• [Activity]
Given the records below, pull every line with the word "driver" into the answer.

(Records drawn from a dataset)

◇ ◇ ◇ ◇ ◇

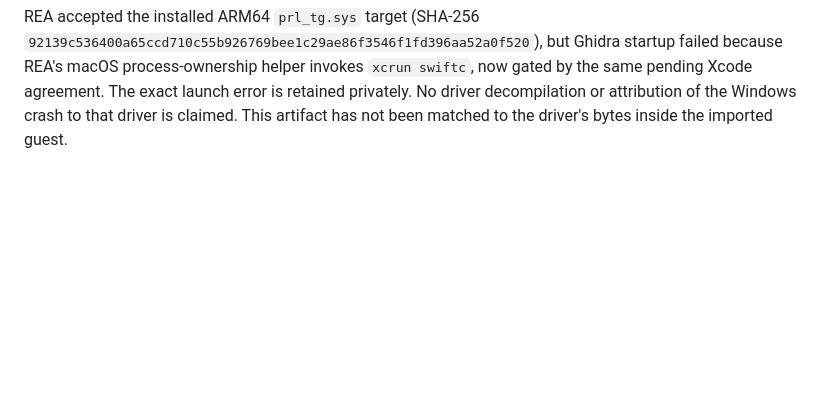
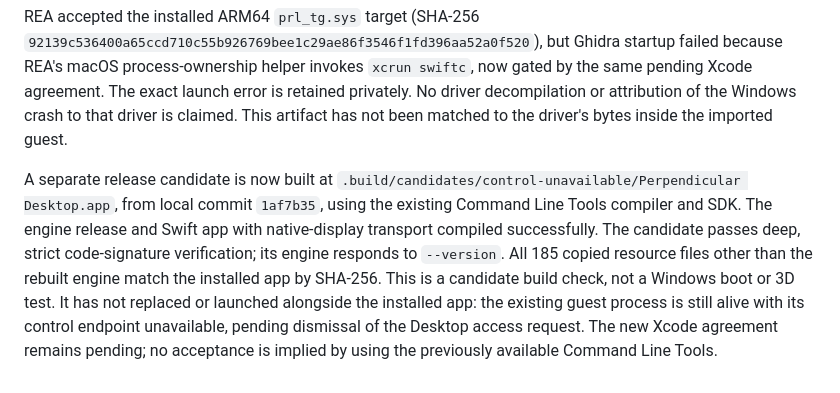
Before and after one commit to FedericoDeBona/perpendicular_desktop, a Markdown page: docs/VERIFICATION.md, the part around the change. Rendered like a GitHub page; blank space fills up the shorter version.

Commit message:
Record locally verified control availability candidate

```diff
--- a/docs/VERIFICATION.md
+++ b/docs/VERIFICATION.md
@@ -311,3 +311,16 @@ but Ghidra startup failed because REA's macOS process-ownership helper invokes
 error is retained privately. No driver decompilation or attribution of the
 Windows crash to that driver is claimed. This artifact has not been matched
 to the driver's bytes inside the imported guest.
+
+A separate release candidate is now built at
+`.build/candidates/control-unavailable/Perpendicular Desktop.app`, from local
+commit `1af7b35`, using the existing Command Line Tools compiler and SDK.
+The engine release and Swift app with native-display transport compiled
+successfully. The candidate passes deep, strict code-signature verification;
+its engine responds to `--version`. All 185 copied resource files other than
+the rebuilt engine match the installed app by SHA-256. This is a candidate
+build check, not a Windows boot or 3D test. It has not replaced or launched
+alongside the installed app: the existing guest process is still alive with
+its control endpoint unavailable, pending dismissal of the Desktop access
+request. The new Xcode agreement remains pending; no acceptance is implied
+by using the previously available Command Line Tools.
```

◇ ◇ ◇ ◇ ◇

• [Your solution]
 error is retained privately. No driver decompilation or attribution of the
 Windows crash to that driver is claimed. This artifact has not been matched
 to the driver's bytes inside the imported guest.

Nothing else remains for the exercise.